Originally published on Moviepilot.com
Inferno doesn’t have a fiery pit or a Hell filled with tormented souls; neither does it have a Devil, nor pools of fire. It does have an accelerating thrill ride that will keep you on the tip of your toes for two hours. Once again, Ron Howard feeds us excellency through his interpretations of Dan Brown’s historical fantasies. The Da Vinci Code may have started us off, but Inferno is the movie that will have Sony telling Brown to keep writing novels so that Howard can keep making movies — Robert Langdon must continue.
(Note: Spoilers for Inferno to follow)
We do see Hell visually, in the form of Robert Langdon’s (Tom Hanks) dreams. Hell is a treasure map, build upon the idea of Dante Alighieri’s "Inferno," a section from his epic poem, "Divine Comedy." The treasure map is an anagram scattered through Sandro Boticelli’s La Mappa dell' Inferno painting and Dante’s Death Mask (which Langdon stole), and like in The Da Vinci Code, Inferno centers on the historical basis of the timeless art pieces. From the beginning we are hooked. Inferno doesn’t fail in telling us “what the hell is going on,” as we instantly find out that the title of the movie refers to a terrorist plot involving a biological weapon.
The mastermind behind the plot is a billionaire-playboy-genius-transhumanist (Ben Foster) with an odd obsession with history, death and humanity’s extinction. Within this intricate death plot is of course, professor Robert Langdon, who finds himself in Florence after supposedly getting grazed by a bullet. To his care is Dr. Sienna Brooks (Felicity Jones), who is the movie’s most valuable player, as well as the most unpredictable character since Marcus and Mike from 1995’s Bad Boys.
Unpredictability is good and Felicity Jones was the golden key. Often happens in mystery thrillers, it is easy and sometimes highly predictable to figure out what is going to happen next. This was not the case in Inferno. While at points it was clear where the movie and certain characters were heading, Felicity Jones strikes like a whip. It is not until a specific moment in the movie that it instantly hits you: “Wow, I did not expect that!” Additionally, while Omar Sy was revealed to be the dirty cop of this tale, his unpredictable nature prevailed, as I was constantly debating whether he was good or evil. Trust, followed by passion, was the moral of the story.
After a ballad of trust issues between key characters, the World Health Organization and a security company that “doesn’t exist” (led by Irrfan Khan) aid Langdon in his search for the bio weapon (Inferno). Leading the WHO is Elizabeth Sinskey (Westworld’s Sidse Babett Knudsen). In Langdon’s dream she is Satan. But this is just as an allusion as it is an illusion. It may be for a short duration of the film, but Sinskey and Langdon have a passionate connection.

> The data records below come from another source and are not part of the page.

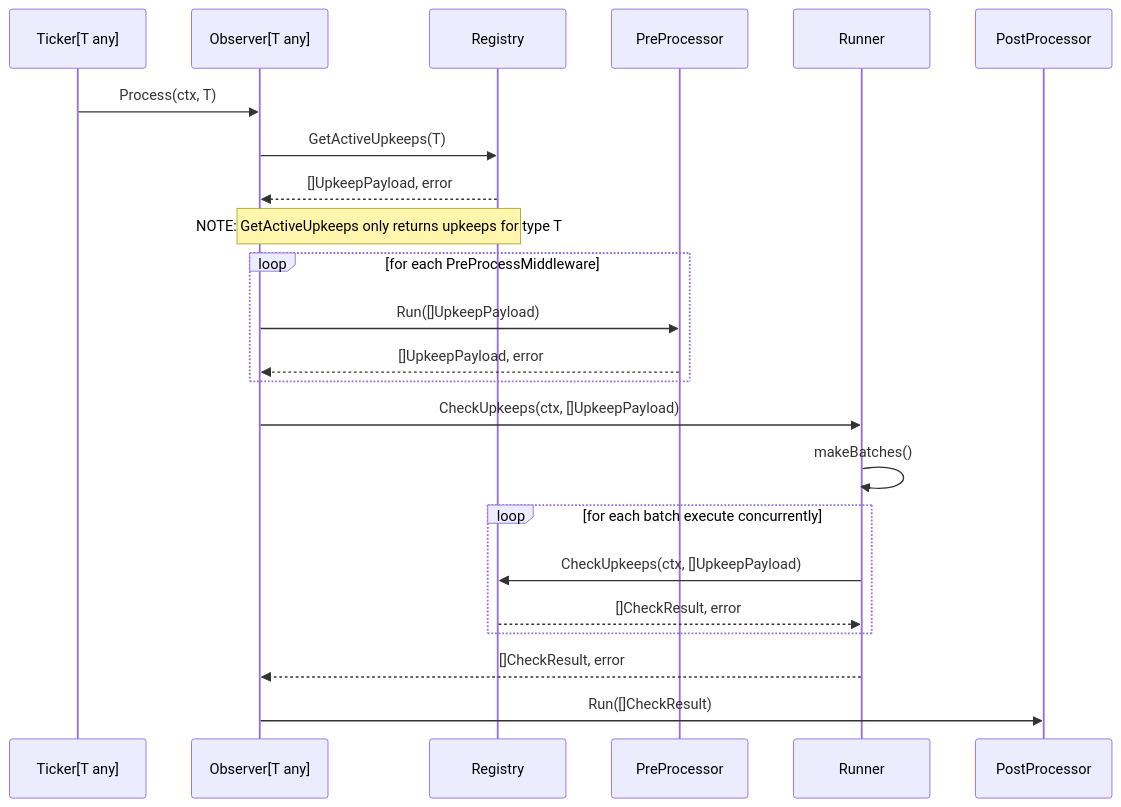
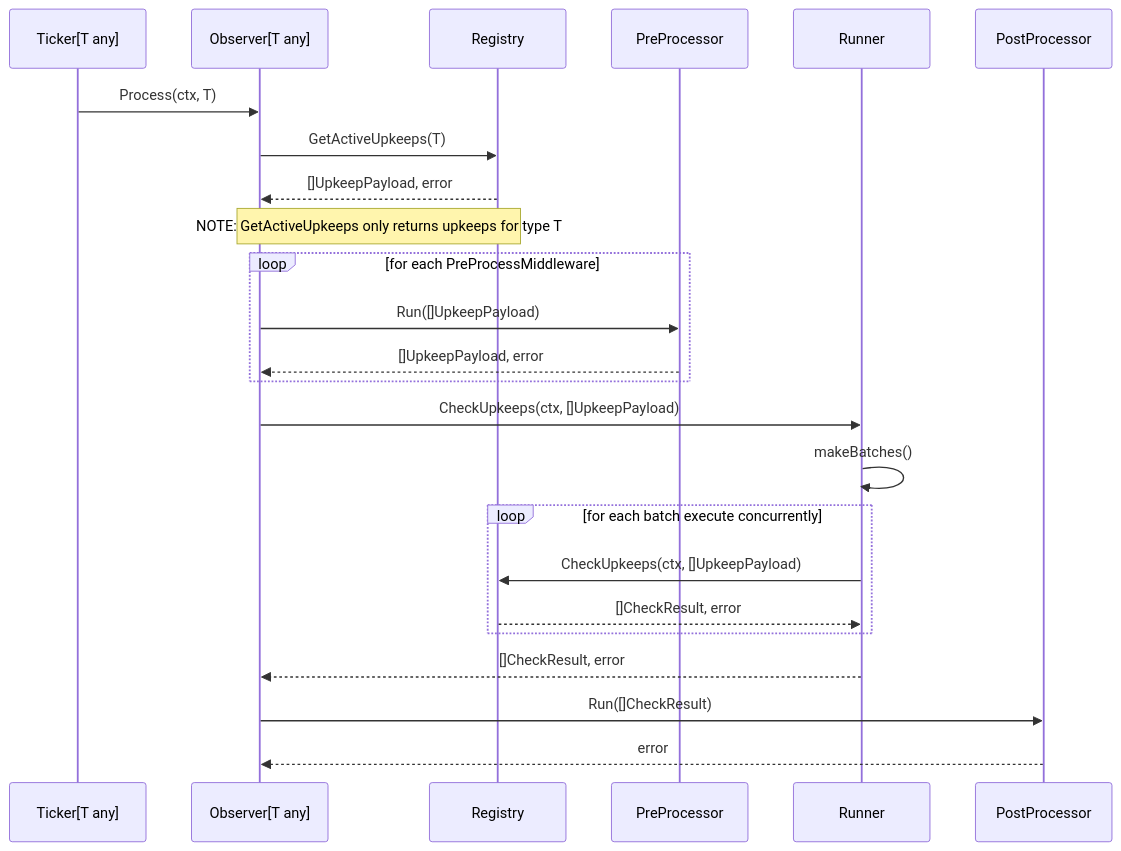
Before and after one commit to smartcontractkit/chainlink-automation: the diagram in docs/diagrams/generic_ticker_sequence.md, drawn with Mermaid. The commit also changed 2 other files, not shown here.

Commit message:
eligibility flow description

````diff
--- a/docs/diagrams/generic_ticker_sequence.md
+++ b/docs/diagrams/generic_ticker_sequence.md
@@ -12,30 +12,31 @@
 ```mermaid
 sequenceDiagram
     participant TK as Ticker[T any]
     participant OB as Observer[T any]
     participant R as Registry
     participant MD as PreProcessor
     participant RN as Runner
     participant P as PostProcessor
     
     TK->>OB: Process(ctx, T)
     OB->>R: GetActiveUpkeeps(T)
     R-->>OB: []UpkeepPayload, error
 
     Note over OB,R: NOTE: GetActiveUpkeeps only returns upkeeps for type T
 
     loop for each PreProcessMiddleware
         OB->>MD: Run([]UpkeepPayload)
         MD-->>OB: []UpkeepPayload, error
     end
 
     OB->>RN: CheckUpkeeps(ctx, []UpkeepPayload)
     RN->>RN: makeBatches()
     loop for each batch execute concurrently
         RN->>R: CheckUpkeeps(ctx, []UpkeepPayload)
         R-->>RN: []CheckResult, error
     end
     RN-->>OB: []CheckResult, error
 
     OB->>P: Run([]CheckResult)
+    P-->>OB: error
 ```
````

They belong for each other, but other passions stand in the way. Sinskey may love Langdon, but her heart is at the WHO. Likewise for Langdon, as much as he hates the bruising and the bleeding, he can’t deny that he loves embarking in life-threatening adventures involving symbology and historical figures, even if those adventures are just in the comfort of a college campus. Langdon wants love and solace with Sinskey, but like a Devil’s offer, it is a deal he simply can’t succumb to with a signature of blood. Inferno is not a love story, but the theme is definitely there, as we also experienced it through Felicity Jones and Ben Foster’s characters.
Sienna Brooks was the principal villain of the story and her passion for Zobrist (Ben Foster) was priceless. Love existed between the doctor and the billionaire, but it was that passionate connection that led Brooks towards a fiery execution. When Zobrist killed himself to preserve the location of Inferno, he willed his trust to Brooks to finish the mission, and she didn’t hesitate.
Together with unpredictability, strength of character and uncanny beauty, Felicity Jones as Brooks not only surprised us all as to her intentions, but actually made us hope that she succeeded. Disaster movies are abundant in today’s day and age, but we haven’t actually seen the apocalypse come to fruition on screen, to the extent that the villains in the story want it to. This guilty feeling was provoked in Inferno, but at the same time, weirdly enough, we also wanted Langdon to succeed and stop the apocalypse from occurring. The latter was felt the most, but Brook’s suicide was heart-breaking even to Langdon.
In the end, Langdon came back to Florence and returned Dante’s Death Mask to the Palazzo Vecchio. We discovered that he wasn’t grazed by a bullet, but that he was actually a player of Extreme Kidnapping. Trust and passion brought Inferno’s characters to their knees, and for some, to their unfortunate end. Ron Howard’s Inferno was an astonishing sequel, and it would be a disappointment if we don’t see Robert Langdon back in action several times more.